PROBLEM STATEMENT — The answer must be every line from the entries below that includes "kind".

EXERCISE INPUTS —
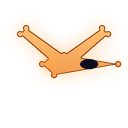
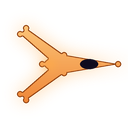
修复敌机下半机翼缺失：敌机朝向为 +X，上下翼应沿水平轴镜像而非左右镜像

Changed region(s): [[0.5, 0.1875, 0.875, 0.4688], [0.125, 0.5312, 0.5312, 0.8125]]

diff --git a/tools/gen_assets.py b/tools/gen_assets.py
@@ -450,7 +450,9 @@ def gen_enemy_plane(kind):
         hull = [(c + ss(58), c), (c - ss(14), c - ss(18)), (c - ss(28), c), (c - ss(14), c + ss(18))]
         wing_l = [(c, c - ss(14)), (c - ss(52), c - ss(40)), (c - ss(58), c - ss(32)), (c - ss(16), c - ss(4))]
 
-    polys = [hull, wing_l, mirror_pts(wing_l, c)]
+    # 敌机朝 +X：上下机翼沿水平轴（y=c）镜像，而不是左右镜像
+    wing_low = [(x, int(2 * c - y)) for (x, y) in wing_l]
+    polys = [hull, wing_l, wing_low]
     if kind == "shooter":  # 前伸炮管
         polys.append([(c + ss(34), c - ss(3)), (c + ss(52), c - ss(3)), (c + ss(52), c + ss(3)), (c + ss(34), c + ss(3))])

EXERCISE RESPONSE —
@@ -450,7 +450,9 @@ def gen_enemy_plane(kind):
     if kind == "shooter":  # 前伸炮管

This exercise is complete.